Nowadays, the development of the tourism industry is linked to the use of new technologies and digitalisation. Data is viewed as one of the key resources used for optimizing processes, decision-making, generating new business models, or developing new tourism products. To access, process, analyze, and use tourism data, data infrastructure is required. Just like physical infrastructure such as highways or water supply systems, data infrastructures include a number of components (incl. datasets, standards, policies, and governance) and entail significant costs. One of its elements are tourism data inventories. Our website, www.tourismdata.ch, includes an inventory of tourism metadata. Our metadata catalogue is just one example. There are several collaborative initiatives in other countries that focus on developing tourism data landscapes and inventories with tourism data. In this blog post, we describe and compare examples from Germany, Spain, France and Australia.
Open Data Germany – knowledge graph with tourism data
The project Open Data Germany was initiated in 2018 by the German National Tourist Board (ger. DZT,
Deutsche Zentrale für Tourismus) in cooperation with 10 German metropolises and 16 local and regional DMOs.
The aim of the initiative is to clean and structure decentralized and heterogenous data from various sources in a
central and open database. The tourism data in the graph database is presented as a network structure: points are linked with each other, which enables showing the relations between the tourism data (for example linking geodata with the restaurants in the neighbourhood). The knowledge graph includes various types of data, incl. texts, photos, videos, POIs, accommodation, gastronomy offers, etc. The knowledge graph was made available in January 2023.
Data Tourisme – data inventory developed in France
The DATAtourisme is a French initiative that facilitates access to public tourist information data. The platform was made available in 2017. DATAtourisme aggregates the tourism data from about 40 local databases. Data is made available as Open Data. Currently, DATAtourisme aggregates around 407,500 POIs. It includes four types of POI data: places and landmarks, festivals and events, products, and travel routes. The database contains information about every POI: subcategories names, descriptions, location, contact information, price category, clientele, documents (images, flyers, videos etc.), facilities, and rating. Since its launch, DATAtourisme has been steered and financed by the Directorate General for Enterprises of the Ministry of Economy and Finance in partnership with ADN Tourisme.
DATAESTUR – Spanish data inventory for tourism

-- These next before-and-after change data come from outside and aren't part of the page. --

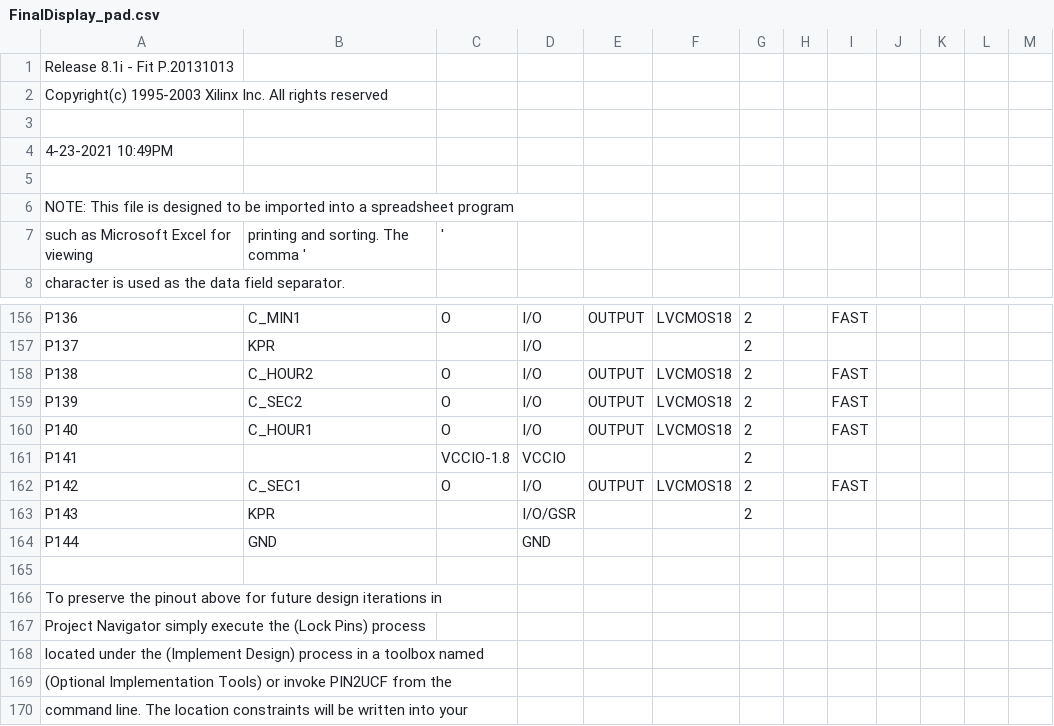
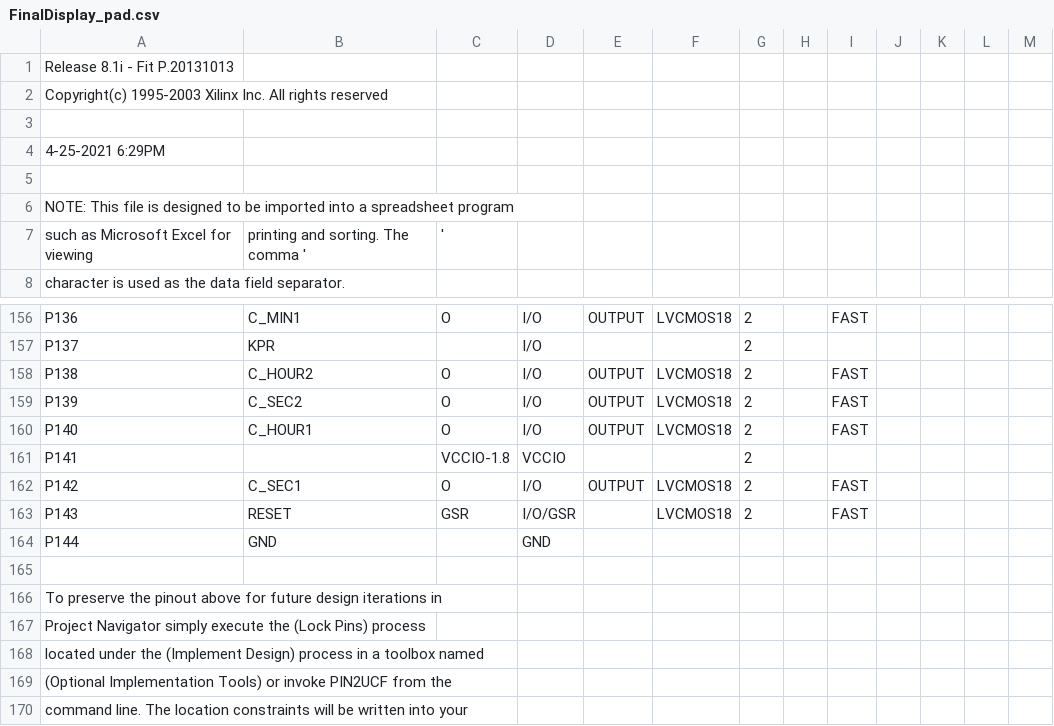
Before and after one commit to josephwang3/CPLD-Project, a CSV file: FinalDisplay_pad.csv, drawn as a sheet; only a part is shown, gaps mark what is left out.

```diff
--- a/FinalDisplay_pad.csv
+++ b/FinalDisplay_pad.csv
@@ -3,3 +3,3 @@ Copyright(c) 1995-2003 Xilinx Inc. All rights reserved
 
- 4-23-2021 10:49PM
+ 4-25-2021  6:29PM
 
@@ -162,3 +162,3 @@ P141,,VCCIO-1.8,VCCIO,,,2,,,,,,,
 P142,C_SEC1,O,I/O,OUTPUT,LVCMOS18,2,,FAST,,,,
-P143,KPR,,I/O/GSR,,,2,,,,,,,
+P143,RESET,GSR,I/O/GSR,,LVCMOS18,2,,FAST,,,,
 P144,GND,,GND,,,,,,,,,,
```
Also changed, not shown: 50 other files.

DATAESTUR is a Spanish inventory and tourism databank that was launched at the end of 2020 with the
goal to identify, collect and share public and private sources of tourism data useful to better understand
principles and current trends in the tourism industry. The platform shows public data from different sources
such as the National Institute of Statistics, the Bank of Spain, AENA, Puertos del Estado (ports of the states) or
Turespaña (Spanish national tourism authority). The data is aggregated and structured into five categories: general data (international tourist arrivals), economics (tourism expenditure, contribution to GDP, employment), transport (air passengers, passenger traffic by ports, rail, and road); accommodation (hotel occupancy, accommodation prices); knowledge (activesocial listening, scientific information on tourism and scientific tourism journals). The data is accessible in form of dashboards. There is also an API service available.
Australian Tourism Data Warehouse
The Australian Tourism Data Warehouse (ATDW) is the national storage and distribution facility for data about products and destination information. The platform was established in 2001. The aim of the ATDW is to provide tourism operators with a centralized, comprehensive, and cost-effective digital tourism marketing tool, helping to
improve online visibility, create more qualified conversions, attract more tourists and increase visitors`
expenditure. The digital tourism warehouse is a central distribution and storage facility for tourism industry products and
destination information, currently, there are more than 50,000 listings. The content is compiled in a nationally
agreed format and electronically accessible by tourism business owners (operators), wholesalers, retailers, and
distributors for use in their websites and booking systems and other digital channels. Information stored in the
ATDW covers accommodations, attractions, destinations, events, guided tours, rentals, transportation, etc.
Different approaches with similar goal to make data accessible and findable
Clearly, all of the projects described above share one goal: to provide data assistance to businesses and organizations. For service and data providers, it means updating their data only once and saving money, whereas, for tourism companies, intermediaries, or start-ups, it means finding and using data in a more structured manner.
Aside from this overarching, shared goal, there are various approaches to data architecture and data-sharing policies. Most initiatives adhere to open data principles and provide easier access through API services. The importance of data standardization has been considered in the majority of projects, with the primacy of schema.org data structure.
One of the most noticeable differences between platforms is the type of data collected and shared. Three approaches can be distinguished here. The first is to focus on statistical and publicly available tourism data and present it in the form of dashboards, as shown in the DATAESTUR example. The second one is putting more emphasis on tourism content data (videos, pictures, descriptions, POIs) that is primarily used for marketing. The third and most mature approach is based on collecting various types of tourism data from several sources and attempting to link them together, describing relationships and knots, as seen in the example of Open Data Germany.
Analyzing current initiatives can be a source of best practices for other countries or regions that are considering building data infrastructure for tourism.